27 April 2009

Epiphany

My race summoned the Burning Legion, caused the War of the Ancients, destroyed the Well of Eternity, then kidnapped and tortured a naaru to insanity.

I am addicted to magic.

I am allied with:
  1. a legion of reanimated corpses intent on destroying all life on Azeroth
  2. a band of warmongerers fixated on their violent heritage
  3. cannibals

I traded my faith for power.

I have a goatee.

I'm not one of the good guys, am I?

7 comments:

shadowweaving said...

The goatee seals the deal. Clearly.

Valkure said...

goatees are sexy. are we running with the concept that sexy = evil?!

oh noes...

Stepford Mom said...

Evil is open to interpretation, the other guys aren't all flowers and sunshine either.

KiwiRed said...

When in doubt, just remember that The Good Guys are always the side you are on.

Isa said...

I wish more Horde would accept this. Evil is not open to interpretation. People are so enthusiastic about WoW being about shades of grey that they start ignoring the fact that about half the horde is organizationally evil, and the other half is too stupid to see it.

There are bad eggs on both sides, sure, but there is nothing on the Alliance side to compare with some of the stuff Horde are involved in at an organizational level. I like the tauren, and the trolls who have allied with the Horde seem to have turned their backs on a lot of that races known problems (i.e. the cannibalism both literal and spiritual). But the Forsaken are flatly evil (personally, I have a pet theory that they traded domination under Arthas for domination under Sylvanas but no one realizes this yet). The blood elves are kind of pulling back from the abyss but they still went there, and they're still pretty sketchy.

The orcs...man, you can pin the Draenei genocide, blowing up their planet, and invading another planet on individuals or the Legion, but organizationally the orcs still: 1) don't act like they're sorry and continue to aggressively expand (so it's no wonder that the Alliance doesn't believe they have changed), and 2) invite the Alliance's biggest enemies to join them (Thrall isn't a terrible guy but he's stupid as hell and has completely wasted the opportunity he had when he became friends with Jaina). I feel bad for the tauren, personally; there's really no need for them to get caught up in this conflict but here they are.

Bob said...

Ok, but the Alliance isn't all sunshine and puppies either.
The Humans are corrupt, which led to VC leading the Defias against Stormwind.
The Gnomes are evil little beings that experiment on each other with no regard for safety only beleiving that the end justifies their means and, oops, accidentally wiped out their home town so they had to move in with their drunken neighbors.
The nature-loving Night Elves, in a desparate act to regain their giant tree-house and immortality, corrupted an entire section of the planet.
The Draenei, wanting to prove they belong as neighbors to the Night Elves, caused an environmental disaster with their little spaceship crash.
As for the Dwarves, is there an Azerothian Alcoholics Anonymous?
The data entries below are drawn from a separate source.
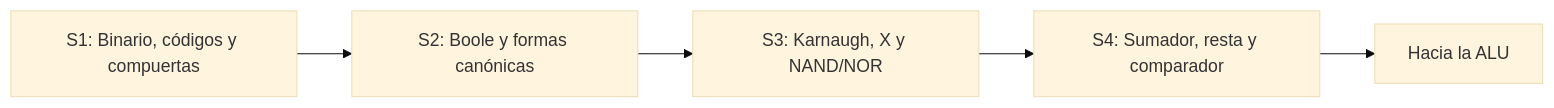
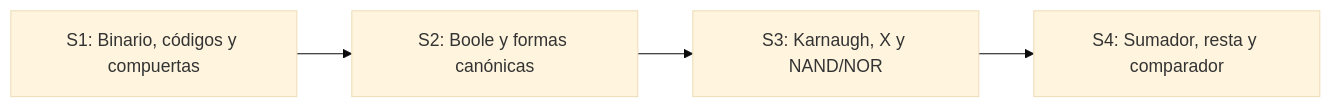
One commit to Davidluna28/cuaderno-dise-o-circuitos changed the diagram in README.md. Above: the diagram before and after it, drawn with Mermaid (base theme).

````diff
--- a/README.md
+++ b/README.md
@@ -43,7 +43,7 @@
 ```mermaid
 flowchart LR
     S1["S1: Binario, códigos y compuertas"] --> S2["S2: Boole y formas canónicas"]
     S2 --> S3["S3: Karnaugh, X y NAND/NOR"]
     S3 --> S4["S4: Sumador, resta y comparador"]
-    S4 --> ALU["Hacia la ALU"]
+   
 ```
````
Merlot said...

I think there's a difference between having problems, making mistakes, and holding malicious intentions. The difficulty with defending Horde policy and actions always comes down to the Forsaken. You really can't fairly compare the Forsaken to any Alliance faction. I honestly don't know even why any Horde faction remains loyal to them.
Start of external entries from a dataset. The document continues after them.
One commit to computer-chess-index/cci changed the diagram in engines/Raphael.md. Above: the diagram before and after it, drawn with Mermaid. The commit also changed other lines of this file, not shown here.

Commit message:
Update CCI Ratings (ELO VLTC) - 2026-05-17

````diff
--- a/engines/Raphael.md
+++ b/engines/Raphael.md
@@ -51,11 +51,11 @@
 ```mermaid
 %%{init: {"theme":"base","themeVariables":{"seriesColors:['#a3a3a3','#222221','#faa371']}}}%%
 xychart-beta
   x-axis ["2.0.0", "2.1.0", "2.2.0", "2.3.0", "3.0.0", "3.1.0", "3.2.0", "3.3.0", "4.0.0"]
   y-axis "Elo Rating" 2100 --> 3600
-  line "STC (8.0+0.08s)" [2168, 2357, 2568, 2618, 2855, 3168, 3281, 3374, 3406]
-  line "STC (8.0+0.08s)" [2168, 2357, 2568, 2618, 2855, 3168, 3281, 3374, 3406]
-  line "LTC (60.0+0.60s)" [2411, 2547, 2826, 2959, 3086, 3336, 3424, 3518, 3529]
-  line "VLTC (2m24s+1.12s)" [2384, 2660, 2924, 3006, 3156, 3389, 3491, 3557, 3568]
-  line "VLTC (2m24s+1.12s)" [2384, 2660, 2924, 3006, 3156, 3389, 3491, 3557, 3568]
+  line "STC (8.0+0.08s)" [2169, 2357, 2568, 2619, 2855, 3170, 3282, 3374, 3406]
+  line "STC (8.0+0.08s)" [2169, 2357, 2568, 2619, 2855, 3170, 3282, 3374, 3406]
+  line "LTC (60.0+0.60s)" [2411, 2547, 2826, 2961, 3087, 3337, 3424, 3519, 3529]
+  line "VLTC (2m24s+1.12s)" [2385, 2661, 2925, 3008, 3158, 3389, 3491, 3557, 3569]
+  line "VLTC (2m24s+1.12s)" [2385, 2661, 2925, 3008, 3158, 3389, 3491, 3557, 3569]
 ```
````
Wrathgate raised a lot of unanswered questions for me. What does Thrall think of the RAC? Why does Sylvanus continue to sponsor it? Why are the Taurens not more outspoken? Where were the Blood Elves at the battle for Undercity?
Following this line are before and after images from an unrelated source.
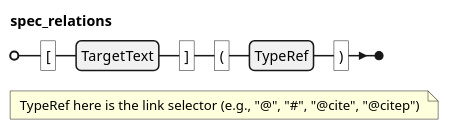
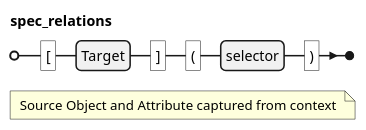
Before and after one commit to crisclacerda/SpecCompiler: the diagram in docs/engineering_docs/dictionary/spec_relation.md, drawn with PlantUML. The commit also changed other lines of this file and 44 other files, not shown here.

````diff
--- a/docs/engineering_docs/dictionary/spec_relation.md
+++ b/docs/engineering_docs/dictionary/spec_relation.md
@@ -32,9 +17,9 @@
 ```plantuml:grammar-spec-relation{caption="Spec Relation productions"}
 @startebnf
 
-spec_relations = "[", TargetText, "]", "(", TypeRef, ")";
+spec_relations = "[", Target, "]", "(", selector, ")";
 
-(* TypeRef here is the link selector (e.g., "@", "#", "@cite", "@citep") *)
+(* Source Object and Attribute captured from context *)
 
 @endebnf
 ```
````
I really hope we might see a cultural shift in the Forsaken now, or in the near future. Perhaps when the Lich King is dead, the thirst for vengeance may mellow. If Sylvanus doesn't steer her people away from global genocide, it's hard to see how even the Orcs can continue to stand by them. When the Alliance are dead, guess who'll be next?